*Problem to solve:* Copy out the lines of the material that include the string "output".

*Source material:*
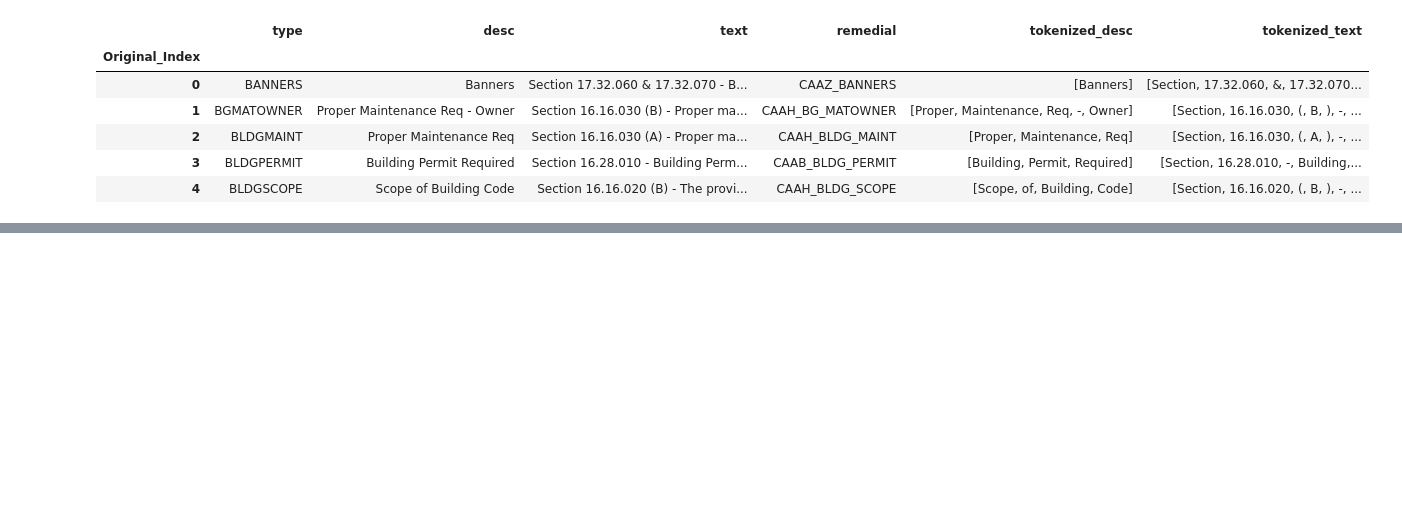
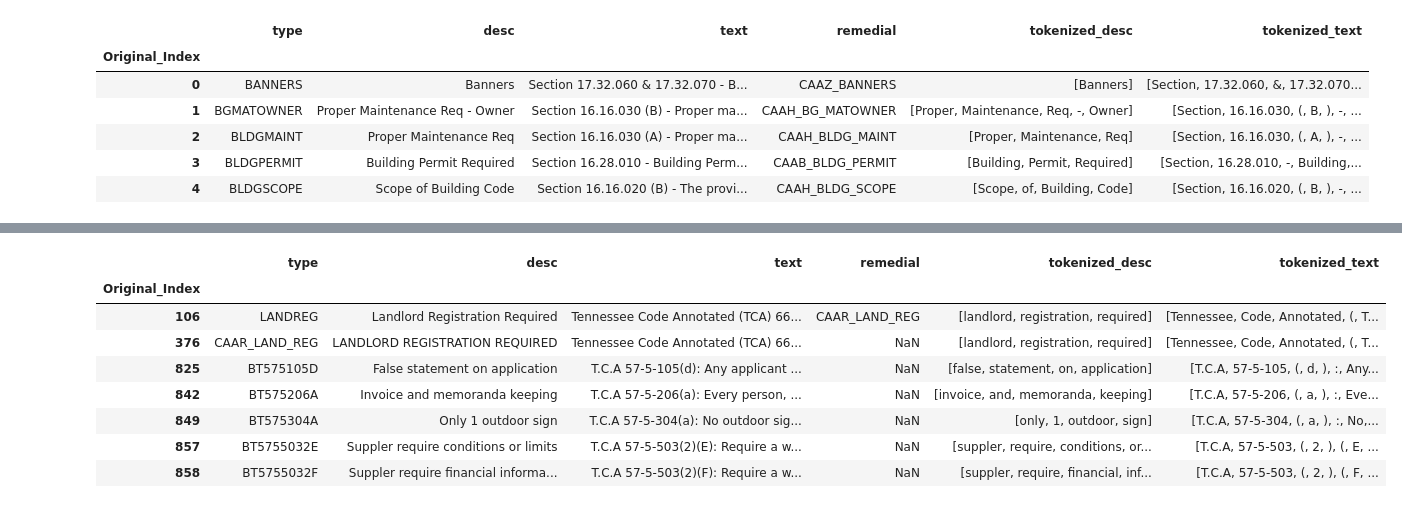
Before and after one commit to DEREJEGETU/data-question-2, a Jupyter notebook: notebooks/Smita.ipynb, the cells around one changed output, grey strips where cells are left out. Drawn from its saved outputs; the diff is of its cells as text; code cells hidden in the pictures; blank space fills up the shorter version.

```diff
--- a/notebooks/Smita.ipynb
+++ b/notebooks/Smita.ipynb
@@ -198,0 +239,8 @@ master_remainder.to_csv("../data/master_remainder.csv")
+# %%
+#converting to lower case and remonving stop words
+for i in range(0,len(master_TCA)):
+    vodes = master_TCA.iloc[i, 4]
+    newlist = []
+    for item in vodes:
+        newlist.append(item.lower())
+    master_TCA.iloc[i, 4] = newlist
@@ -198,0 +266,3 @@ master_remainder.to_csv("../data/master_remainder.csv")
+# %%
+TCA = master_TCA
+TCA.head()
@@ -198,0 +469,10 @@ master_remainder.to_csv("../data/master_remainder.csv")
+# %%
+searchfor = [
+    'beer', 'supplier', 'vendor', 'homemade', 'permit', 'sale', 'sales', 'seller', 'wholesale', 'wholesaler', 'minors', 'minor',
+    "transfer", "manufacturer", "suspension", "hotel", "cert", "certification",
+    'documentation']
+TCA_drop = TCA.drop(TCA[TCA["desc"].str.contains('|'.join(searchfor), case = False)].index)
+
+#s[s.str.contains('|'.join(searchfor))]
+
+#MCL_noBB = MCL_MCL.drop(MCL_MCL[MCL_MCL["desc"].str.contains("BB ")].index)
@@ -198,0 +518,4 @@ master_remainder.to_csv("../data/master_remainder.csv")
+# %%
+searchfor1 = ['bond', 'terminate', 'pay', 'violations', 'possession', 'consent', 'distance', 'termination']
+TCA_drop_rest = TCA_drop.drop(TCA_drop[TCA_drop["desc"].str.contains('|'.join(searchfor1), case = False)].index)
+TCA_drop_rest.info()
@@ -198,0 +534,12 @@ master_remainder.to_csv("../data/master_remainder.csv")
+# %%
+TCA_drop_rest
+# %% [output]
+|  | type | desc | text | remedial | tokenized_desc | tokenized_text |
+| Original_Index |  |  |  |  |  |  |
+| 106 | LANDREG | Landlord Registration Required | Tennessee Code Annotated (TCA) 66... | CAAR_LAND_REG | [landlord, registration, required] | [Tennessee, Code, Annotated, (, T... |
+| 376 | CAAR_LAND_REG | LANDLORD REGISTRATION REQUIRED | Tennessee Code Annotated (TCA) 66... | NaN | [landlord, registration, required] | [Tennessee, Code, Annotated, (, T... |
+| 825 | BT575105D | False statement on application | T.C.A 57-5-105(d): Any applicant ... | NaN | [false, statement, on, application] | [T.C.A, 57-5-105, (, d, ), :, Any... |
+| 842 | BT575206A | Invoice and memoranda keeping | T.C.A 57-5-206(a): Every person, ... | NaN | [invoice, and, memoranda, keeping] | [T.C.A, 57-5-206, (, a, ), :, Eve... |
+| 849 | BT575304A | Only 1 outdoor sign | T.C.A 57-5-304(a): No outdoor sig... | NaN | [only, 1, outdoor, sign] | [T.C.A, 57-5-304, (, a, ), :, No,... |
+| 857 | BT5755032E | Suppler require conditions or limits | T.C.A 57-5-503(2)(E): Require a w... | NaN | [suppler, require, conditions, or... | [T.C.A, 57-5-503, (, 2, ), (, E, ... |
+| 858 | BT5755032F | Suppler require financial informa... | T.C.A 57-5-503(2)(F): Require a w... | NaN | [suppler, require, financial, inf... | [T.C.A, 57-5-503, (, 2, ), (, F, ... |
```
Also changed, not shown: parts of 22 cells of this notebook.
* * *
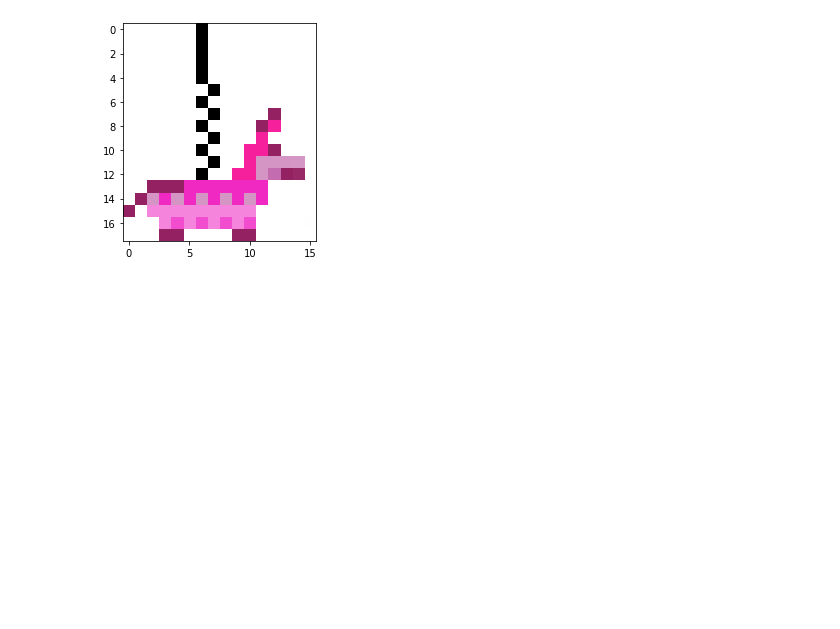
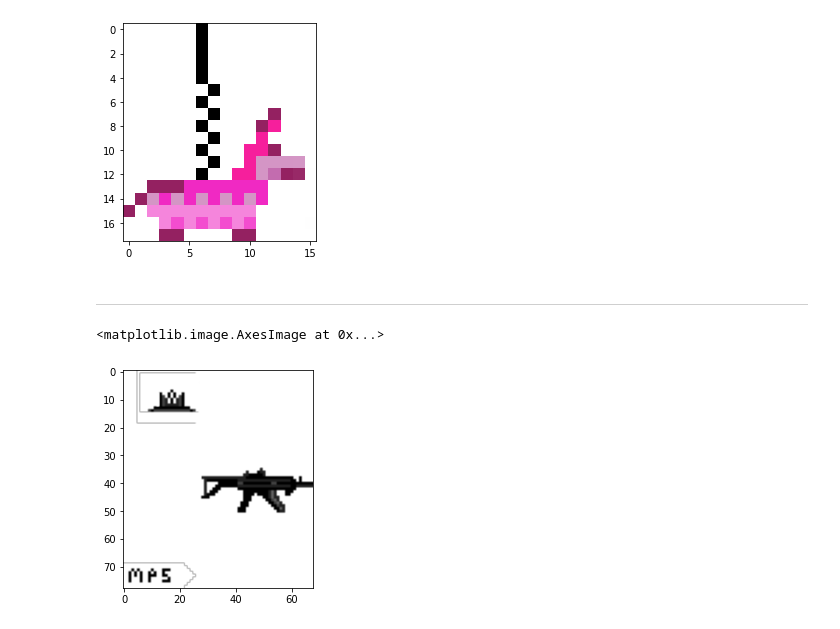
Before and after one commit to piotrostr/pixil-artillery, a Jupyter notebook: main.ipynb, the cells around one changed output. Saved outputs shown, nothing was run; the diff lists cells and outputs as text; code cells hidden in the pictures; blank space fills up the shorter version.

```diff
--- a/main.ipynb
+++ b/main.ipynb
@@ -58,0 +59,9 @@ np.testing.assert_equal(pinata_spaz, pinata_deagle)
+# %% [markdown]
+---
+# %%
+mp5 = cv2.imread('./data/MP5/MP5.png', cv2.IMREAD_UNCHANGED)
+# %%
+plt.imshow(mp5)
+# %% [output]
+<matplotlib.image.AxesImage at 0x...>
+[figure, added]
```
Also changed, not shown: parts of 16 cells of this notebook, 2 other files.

*Response to this exercise:*
Before and after one commit to DEREJEGETU/data-question-2, a Jupyter notebook: notebooks/Smita.ipynb, the cells around one changed output, grey strips where cells are left out. Drawn from its saved outputs; the diff is of its cells as text; code cells hidden in the pictures; blank space fills up the shorter version.
+# %% [output]
Before and after one commit to piotrostr/pixil-artillery, a Jupyter notebook: main.ipynb, the cells around one changed output. Saved outputs shown, nothing was run; the diff lists cells and outputs as text; code cells hidden in the pictures; blank space fills up the shorter version.
+# %% [output]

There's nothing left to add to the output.